> _EXERCISE REQUIREMENTS_
Could you say how many lines in the records include "codigo"? Please give the number by itself.

> _AVAILABLE RECORDS_
- Opening Delimiter -

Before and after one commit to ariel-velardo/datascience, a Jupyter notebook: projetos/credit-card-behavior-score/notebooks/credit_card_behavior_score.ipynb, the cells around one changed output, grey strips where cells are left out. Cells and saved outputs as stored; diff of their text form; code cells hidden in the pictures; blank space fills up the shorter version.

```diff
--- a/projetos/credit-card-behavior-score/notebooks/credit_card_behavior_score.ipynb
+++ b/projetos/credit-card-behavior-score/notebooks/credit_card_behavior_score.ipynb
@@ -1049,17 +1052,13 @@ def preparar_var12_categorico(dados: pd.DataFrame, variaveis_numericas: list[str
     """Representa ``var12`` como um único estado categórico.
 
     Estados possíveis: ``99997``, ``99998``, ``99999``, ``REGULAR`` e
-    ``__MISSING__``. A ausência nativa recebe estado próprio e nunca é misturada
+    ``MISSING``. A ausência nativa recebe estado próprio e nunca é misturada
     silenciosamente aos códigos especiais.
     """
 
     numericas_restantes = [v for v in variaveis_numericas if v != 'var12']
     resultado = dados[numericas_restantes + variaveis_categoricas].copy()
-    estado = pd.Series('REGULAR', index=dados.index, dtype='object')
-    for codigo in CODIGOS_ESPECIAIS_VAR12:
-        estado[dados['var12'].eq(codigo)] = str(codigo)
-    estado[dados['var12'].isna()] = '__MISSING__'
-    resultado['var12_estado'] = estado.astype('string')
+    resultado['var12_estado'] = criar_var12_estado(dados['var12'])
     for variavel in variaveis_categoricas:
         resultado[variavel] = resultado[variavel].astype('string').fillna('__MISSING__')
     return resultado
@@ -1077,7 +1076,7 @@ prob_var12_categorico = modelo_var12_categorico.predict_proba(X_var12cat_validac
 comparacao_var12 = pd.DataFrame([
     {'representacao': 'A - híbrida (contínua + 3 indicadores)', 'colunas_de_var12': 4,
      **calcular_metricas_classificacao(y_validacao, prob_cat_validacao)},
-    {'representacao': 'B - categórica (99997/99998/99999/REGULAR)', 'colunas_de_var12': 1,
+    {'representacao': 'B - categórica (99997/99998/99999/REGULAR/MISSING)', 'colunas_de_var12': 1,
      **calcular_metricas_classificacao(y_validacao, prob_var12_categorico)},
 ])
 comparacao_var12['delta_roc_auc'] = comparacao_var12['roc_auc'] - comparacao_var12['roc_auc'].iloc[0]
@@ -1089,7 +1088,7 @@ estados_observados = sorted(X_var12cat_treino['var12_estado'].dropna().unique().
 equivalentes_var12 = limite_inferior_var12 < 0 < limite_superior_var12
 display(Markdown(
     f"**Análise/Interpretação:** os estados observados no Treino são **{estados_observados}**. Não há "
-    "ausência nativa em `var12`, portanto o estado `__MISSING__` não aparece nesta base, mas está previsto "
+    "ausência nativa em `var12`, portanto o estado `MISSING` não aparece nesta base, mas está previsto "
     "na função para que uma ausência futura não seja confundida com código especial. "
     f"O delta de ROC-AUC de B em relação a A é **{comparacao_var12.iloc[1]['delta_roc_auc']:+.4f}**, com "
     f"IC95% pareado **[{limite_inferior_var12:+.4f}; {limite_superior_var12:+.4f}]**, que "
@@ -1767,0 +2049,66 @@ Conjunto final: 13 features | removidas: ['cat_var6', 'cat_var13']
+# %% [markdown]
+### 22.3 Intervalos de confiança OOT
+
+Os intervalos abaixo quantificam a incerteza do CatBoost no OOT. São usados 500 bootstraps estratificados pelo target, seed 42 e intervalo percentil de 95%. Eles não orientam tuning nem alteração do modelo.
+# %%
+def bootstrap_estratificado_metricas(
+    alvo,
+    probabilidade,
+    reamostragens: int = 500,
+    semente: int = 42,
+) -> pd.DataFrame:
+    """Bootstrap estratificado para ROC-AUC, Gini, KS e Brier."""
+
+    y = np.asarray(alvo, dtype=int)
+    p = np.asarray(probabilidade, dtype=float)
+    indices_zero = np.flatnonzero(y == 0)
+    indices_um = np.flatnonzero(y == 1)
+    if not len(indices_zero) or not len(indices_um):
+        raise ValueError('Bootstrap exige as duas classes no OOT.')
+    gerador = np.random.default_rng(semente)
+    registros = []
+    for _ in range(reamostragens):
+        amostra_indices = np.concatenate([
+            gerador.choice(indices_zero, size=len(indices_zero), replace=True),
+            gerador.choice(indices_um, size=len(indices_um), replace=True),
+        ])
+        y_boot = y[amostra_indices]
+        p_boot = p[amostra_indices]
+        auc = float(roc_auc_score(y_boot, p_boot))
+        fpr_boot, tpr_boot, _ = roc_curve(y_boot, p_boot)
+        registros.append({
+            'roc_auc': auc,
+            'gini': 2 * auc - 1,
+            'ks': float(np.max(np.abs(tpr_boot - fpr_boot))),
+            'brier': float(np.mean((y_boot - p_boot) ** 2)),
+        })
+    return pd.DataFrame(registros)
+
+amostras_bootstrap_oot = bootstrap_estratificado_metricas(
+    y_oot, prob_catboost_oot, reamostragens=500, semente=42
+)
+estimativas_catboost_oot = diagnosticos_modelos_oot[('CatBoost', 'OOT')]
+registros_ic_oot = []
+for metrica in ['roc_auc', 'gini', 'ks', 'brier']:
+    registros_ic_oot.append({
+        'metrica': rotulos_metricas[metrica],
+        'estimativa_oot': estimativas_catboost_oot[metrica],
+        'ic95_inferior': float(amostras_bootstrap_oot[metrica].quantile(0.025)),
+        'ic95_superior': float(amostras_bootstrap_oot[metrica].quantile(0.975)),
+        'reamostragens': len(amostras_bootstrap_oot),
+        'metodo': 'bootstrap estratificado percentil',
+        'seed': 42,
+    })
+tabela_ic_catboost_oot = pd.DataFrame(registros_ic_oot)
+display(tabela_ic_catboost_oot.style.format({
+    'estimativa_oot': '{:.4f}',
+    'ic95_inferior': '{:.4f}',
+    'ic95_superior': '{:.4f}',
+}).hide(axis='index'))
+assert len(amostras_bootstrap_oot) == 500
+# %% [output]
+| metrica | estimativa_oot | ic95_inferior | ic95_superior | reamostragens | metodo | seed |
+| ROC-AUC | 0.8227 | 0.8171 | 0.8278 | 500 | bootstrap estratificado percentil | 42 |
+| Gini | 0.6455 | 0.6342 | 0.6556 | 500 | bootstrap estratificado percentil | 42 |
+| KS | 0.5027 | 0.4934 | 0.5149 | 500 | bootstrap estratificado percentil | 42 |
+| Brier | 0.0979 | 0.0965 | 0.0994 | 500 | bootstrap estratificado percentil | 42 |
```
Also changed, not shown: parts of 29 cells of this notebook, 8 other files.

- Closing Delimiter -

> _WRITTEN REPLY_
2